First overview of Outer Wonders scene rendering

First overview of Outer Wonders scene rendering

#outer-wonders #technology

Hi! As we make progress in making a demo for Outer Wonders, our technology is improving and becoming increasingly capable of displaying visually-rich scenery. In this week's blog post, we will tell you more about how scene rendering is performed in Outer Wonders!

A pixel-art-oriented rendering system

If you've read other blog posts here or if you have taken a look at screenshots of Outer Wonders on Twitter, Facebook and Instagram so far, you probably know that the art style of Outer Wonders is all about pixel art.

This has several practical implications:

  • all sprites, as well as the camera, must have their borders aligned on screen pixel boundaries;
  • any kind of filtering must be disabled.

As an example, here are two different rendering outputs for Bibi.

Two different rendering outputs for Bibi facing the camera. On the left, Bibi is rendered as pixel art, without any filtering. On the right, Bibi is rendered with bilinear filtering, causing it to appear blurry.

On the left, Bibi was rendered without any filtering, preserving its pixel art look. On the right, on the other hand, Bibi was rendered with filtering turned on, as typically implemented by default in most game engines, causing it to appear blurry. This is why we perform our rendering as presented above on the left.

The hidden depth of the scene

In order to bring additional visual richness to the scenery viewed from above in Outer Wonders, we have designed a layering system for our scenes.

Using our tools, we can arrange scene parts on top of other scene parts. Bibi is included in this system as well.

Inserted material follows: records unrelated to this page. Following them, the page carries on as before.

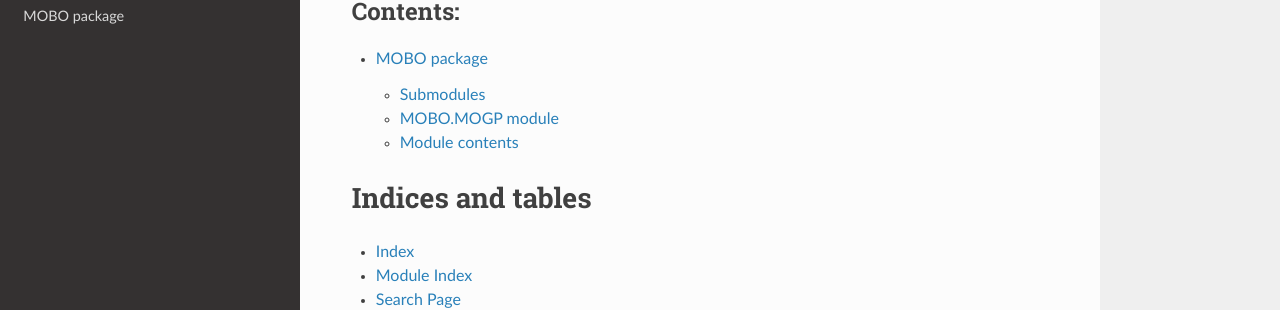
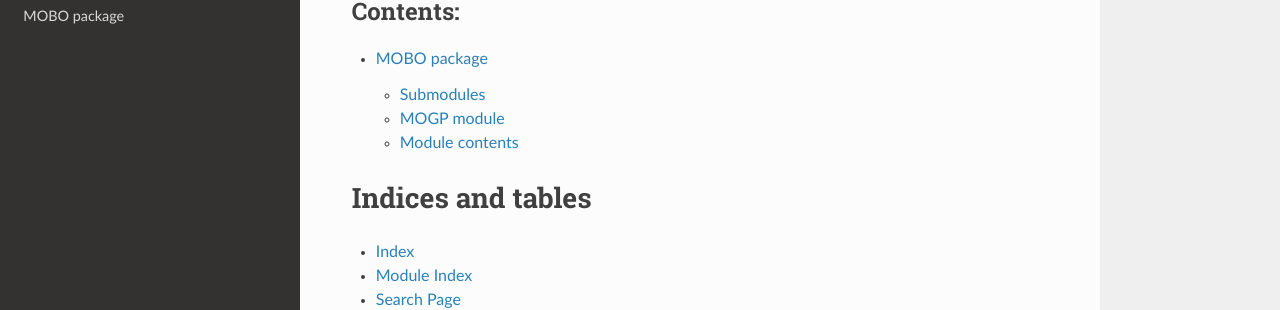
Before and after one commit to MasashiSode/MOBO, a Sphinx documentation site: the page built from docs/index.rst, in a window 1280 px wide. Shown: the part 161-471 px from the top of the page. Built offline with Sphinx 7.4.7 and the Read the Docs theme 2.0.0, drawn with Linux system fonts in a browser that asks for light colours.

```diff
--- a/docs/MOBO.rst
+++ b/docs/MOBO.rst
@@ -4,7 +4,7 @@ MOBO package
 Submodules
 ----------
 
-MOBO.MOGP module
+MOGP module
 ----------------
 
 .. automodule:: MOBO.MOGP
--- a/docs/conf.py
+++ b/docs/conf.py
@@ -61,6 +61,7 @@ extensions = [
     'sphinx.ext.autodoc',
     'sphinx.ext.viewcode',
     'sphinx.ext.todo',
+    'sphinx.ext.napoleon'
 ]
 
 # Add any paths that contain templates here, relative to this directory.
```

For instance, check out how our system render our latest puzzle posted on Twitter, Facebook and Instagram below. In each frame, 2 layers are added on top of the previous frame.

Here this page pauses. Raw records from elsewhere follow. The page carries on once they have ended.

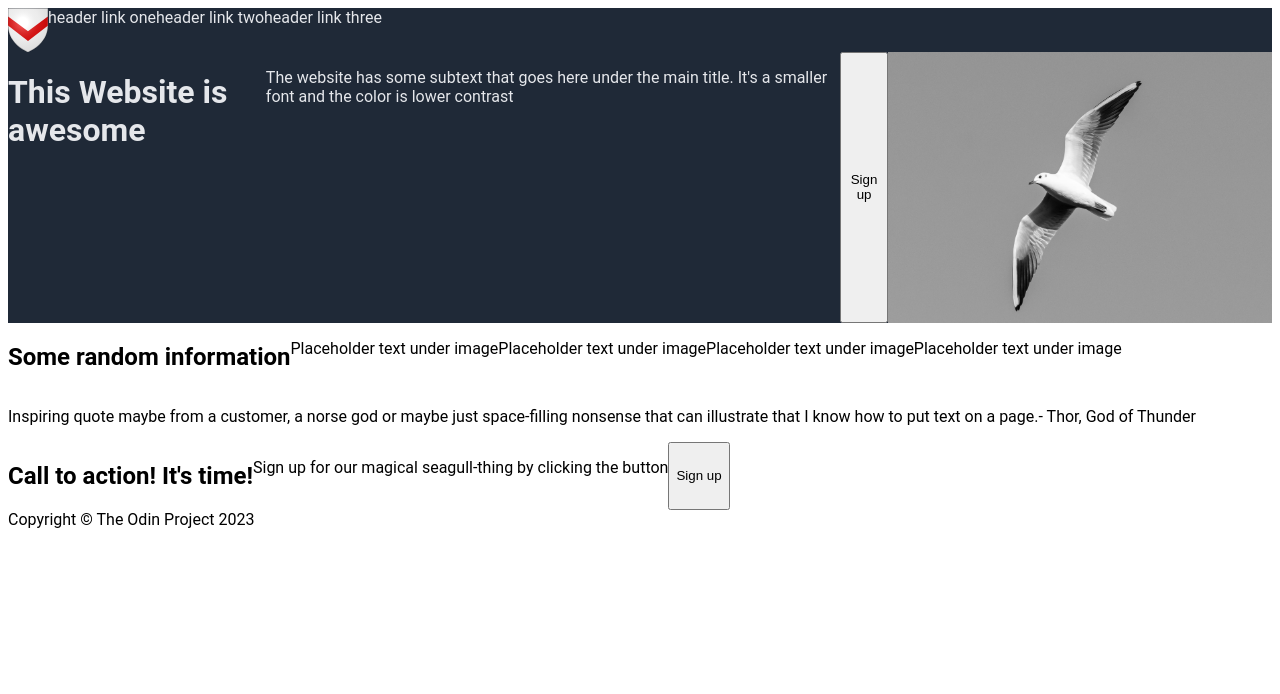
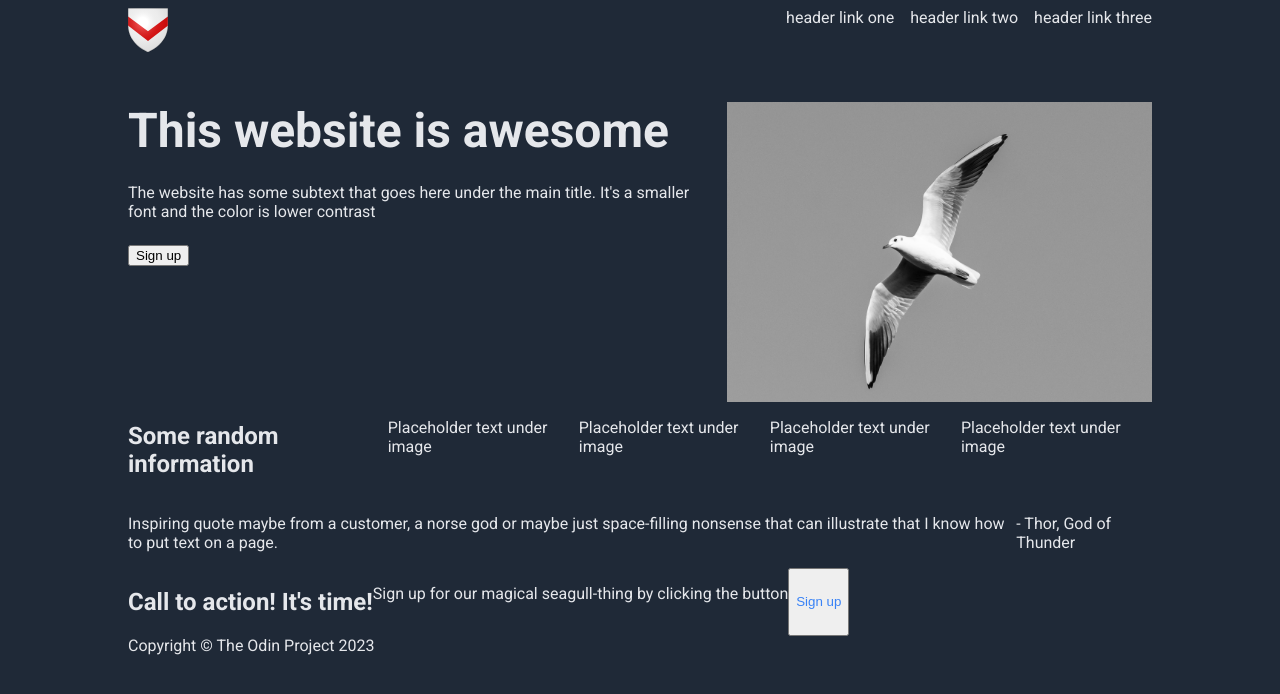
Before and after one commit to MatthewGarner/landing-page, a plain HTML site: page index.html in a window 1280 px wide. Drawn offline with Linux system fonts and the light colour scheme.

Commit message:
Align items in header area using flexbox

```diff
--- a/index.html
+++ b/index.html
@@ -5,20 +5,27 @@
     <meta name="viewport" content="width=device-width, initial-scale=1.0">
     <title>Document</title>
     <link rel="stylesheet" href="styles.css">
+    <link rel="preconnect" href="https://fonts.googleapis.com">
+<link rel="preconnect" href="https://fonts.gstatic.com" crossorigin>
+<link href="https://fonts.googleapis.com/css2?family=Roboto:ital,wght@0,100;0,300;0,400;0,500;0,700;1,300&display=swap" rel="stylesheet">
 </head>
 <body>
     <div class="flex-container header">
         <img class="icon" src="./imgs/logo.svg" alt="SVG logo">
+        <div class="flex-container header-links">
             <a href="">header link one</a>
             <a href="">header link two</a>
             <a href="">header link three</a>
         </div>
+    </div>
     <div class="flex-container hero-area">
-        <h1>This Website is awesome</h1>
+        <div class="flex-container hero-block">
+            <h1>This website is awesome</h1>
             <p>The website has some subtext that goes here under the main title.
                 It's a smaller font and the color is lower contrast
             </p>
             <button>Sign up</button>
+        </div>
         <img class="hero-image" src="./imgs/Seagull Flying BW.jpg" alt="Image of seagull flying in black and white">
     </div>
     <div class="flex-container info">
@@ -51,7 +58,7 @@
     <div class="flex-container cta">
         <h2>Call to action! It's time!</h2>
         <p>Sign up for our magical seagull-thing by clicking the button</p>
-        <button>Sign up</button>
+        <button class="cta-button">Sign up</button>
     </div>
     <div class="flex-container footer">
         Copyright © The Odin Project 2023
--- a/styles.css
+++ b/styles.css
@@ -1,6 +1,10 @@
 body {
-    font-family: roboto;
+    font-family: 'Roboto', sans-serif;
     font-size: medium;
+    background-color: #1F2937;
+    color: #E5E7EB;
+    margin-left: 10vw;
+    margin-right: 10vw;
 }
 
 a {
@@ -8,13 +12,25 @@ a {
     color: #E5E7EB;
 }
 
-.header, .hero-area {
-    background-color: #1F2937;
-    color: #E5E7EB;
+h1 {
+    font-size: 48px;
+    font-weight: bolder;
+    margin: 0;
+    padding: 0;
 }
 
+button {
+    display: inline-block;
+}
+
+.cta .cta-button {
+    color: #3882F6;
+}
+
+
 .hero-image {
-    max-width: 30vw;
+    flex-basis: 100px;
+    max-height: 300px;
 }
 
 .icon {
@@ -24,4 +40,34 @@ a {
 
 .flex-container {
     display: flex;
+    flex: 1;
 }
+
+.header {
+    justify-content: space-between;
+
+}
+
+.header-links {
+    justify-content: flex-end;
+    gap: 16px;
+
+}
+
+.hero-area {
+    justify-content: center;
+    margin-top: 50px;
+    align-items: flex-start;
+    gap: 32px;
+}
+
+.hero-block {
+    flex-direction: column;
+    width: 30vw;
+    gap: 8px;
+    align-items: flex-start;
+    justify-content: flex-start;
+    height: 100%;
+}
+
+.hero-block
```
Lines whose indentation alone changed are shown as unchanged.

Animation showing the scene, starting with grass, and getting progressively filled with bushes, rocks, Bibi, and high trees. In each frame, 2 layers are composited on top of the previous frame.

Using atlases for efficient rendering

In order to achieve greater efficiency, minimizing the amount of distinct textures used in a single scene is essential, even if it means making use of larger textures.

This is why, upon loading puzzles, scene parts are packed in texture atlases (also referred as sprite sheets), that is, larger textures made up of many sprites.

An atlas is a combination of sprites, as shown in the example made up of 3 sprites below.

Example texture atlas made up of 3 sprites: a rock, a red bush and a red plant.

A single atlas can be used as a source for displaying many sprites. Check out the example below.

Animation showing the previous texture atlas being sampled to render 3 sprites in a puzzle: a rock, a red bush, and a red plant.

Bonus: rendering pixel art text

The concept of atlas can actually be reused in order to support the rendering of text! There are many different ways to render text, but the use of atlases made up of all the characters needed is very common in pixel art games.

The example below show how the text "Bibi is cute." can be rendered as pixel art using an atlas made up of the characters from the Digital Disco font currently used in Outer Wonders.

Animation showing text "Bibi is cute" being displayed, letter by letter, using letters taken from an atlas

And this concludes this blog post! Follow us on Twitter, Facebook and Instagram to read our news and play weekly puzzles! Subscribe to our RSS feed to keep informed about our latest blog posts. A Discord community server is also on the way.

See you soon!